Medicine is always evolving and changing, and sometimes it's hard to keep up with the latest techniques such as minimally invasive surgery.

Thankfully, Dr. Stephanie Henderson of Granger Medical who is practicing at the Murray Women's Health Center can answer all of our questions.

According to Dr. Henderson, minimally invasive surgery is the performance of surgery through very small incisions in a patient's abdomen. Traditionally, large abdominal incisions were required to remove tissue and treat disease, but thanks to today's technology, surgeons are able to perform complex procedures through very small incisions.

Patients in need of surgical treatment benefit from these minimally invasive routes of surgery with decreased complications such as infection and blood loss, decreased hospital admission and length of stay and quicker recovery time.
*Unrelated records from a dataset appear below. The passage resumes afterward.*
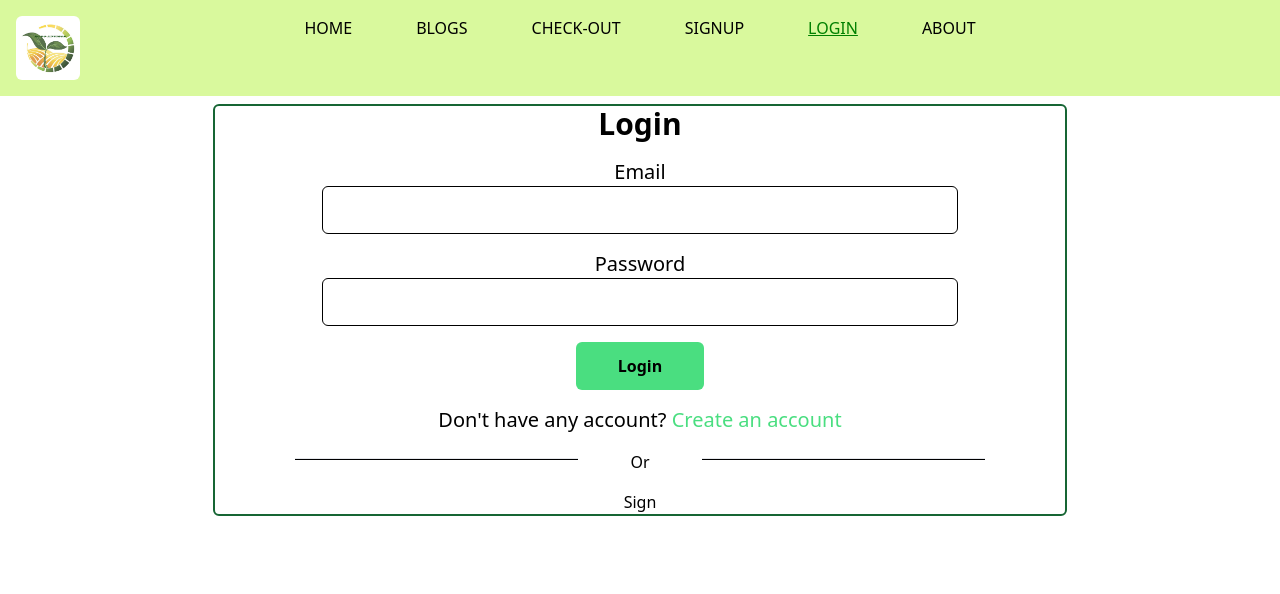
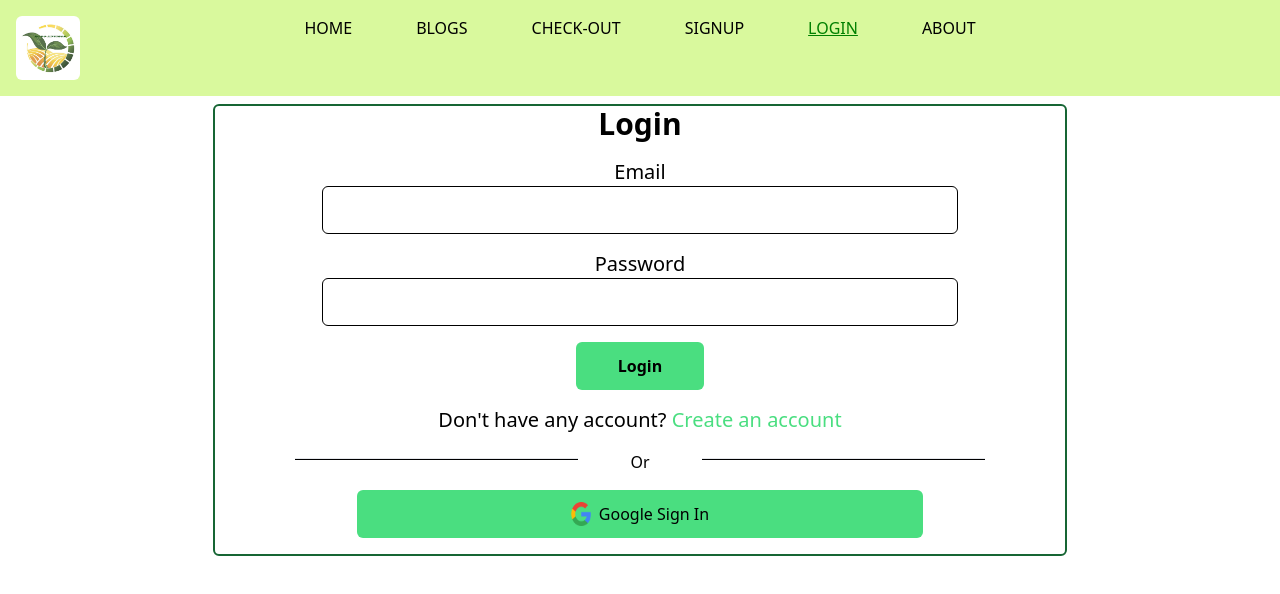
Before and after one commit to Mahbub-Sajon/agro-advisor, a React (Create React App) app: page /login in a window 1280 px wide. Shown: the top 594 px of the page. Built offline with nearby package versions, Linux system fonts and the light colour scheme; no server answers.

Commit message:
google sign in button added

```diff
--- a/src/component/Login/Login.js
+++ b/src/component/Login/Login.js
@@ -2,6 +2,7 @@ import React, { useState } from 'react';
 import { useSignInWithEmailAndPassword } from 'react-firebase-hooks/auth';
 import { Link, useLocation, useNavigate } from 'react-router-dom';
 import auth from '../../firebase.init';
+import img from '../../images/social/google.png'
 
 const Login = () => {
     const [email, setEmail] = useState('');
@@ -54,7 +55,7 @@ const Login = () => {
                </div>
                <p className='text-red-800'>{error?.message}</p>
 
-            <input className='w-32 h-12 bg-green-400 rounded-md mb-4 font-bold hover:bg-lime-500 cursor-pointer' type="submit" value="Login" />
+            <input className='w-32 h-12 bg-green-400 rounded-md mb-4 font-bold hover:bg-green-600 cursor-pointer' type="submit" value="Login" />
 
 
           </form>
@@ -62,7 +63,7 @@ const Login = () => {
 
 
           <p className='mb-4 text-xl'>
-              Don't have any account? <Link className='text-green-400 hover:text-lime-500' to="/signup"> Create an account</Link>
+              Don't have any account? <Link className='text-green-400 hover:text-green-600' to="/signup"> Create an account</Link>
           </p>
           <div className='flex justify-between'>
               <p className='block w-1/3 h-0.5 ml-20 mt-2  bg-black'>
@@ -76,7 +77,14 @@ const Login = () => {
               </p>
           </div>
 
-          <button>Sign</button>
+          <div>
+          <button className='flex mx-auto  mb-4 w-2/3 h-12 rounded-md  bg-green-400 hover:bg-green-600'>
+             <div className='mx-auto my-auto flex'>
+             <img style={{width:'20px'}} src={img} alt="" />
+              <span className='ml-2'>Google Sign In</span>
+             </div>
+              </button>
+          </div>
 
 
 
```
Also changed, not shown: src/images/social/google.png (added).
Minimally invasive surgery can be used to treat pelvic pain, endometriosis, uterine fibroid, menstrual bleeding, ovarian cysts, pelvic organ prolapse, incontinence and much more.

There are specific surgeons that perform such procedures as well. Not only are fellowship trained minimally invasive surgeon's fellowship trained, board certified surgeons, but they also have to complete the medical training necessary to practice obstetrics and gynecology as well as two additional years of training for advanced gynecologic surgery. They often have decreased rates of complications, ability and training to treat advanced pelvic disease and improved patient outcomes, according to Dr. Henderson.

For more information, visit www.grangermedical.com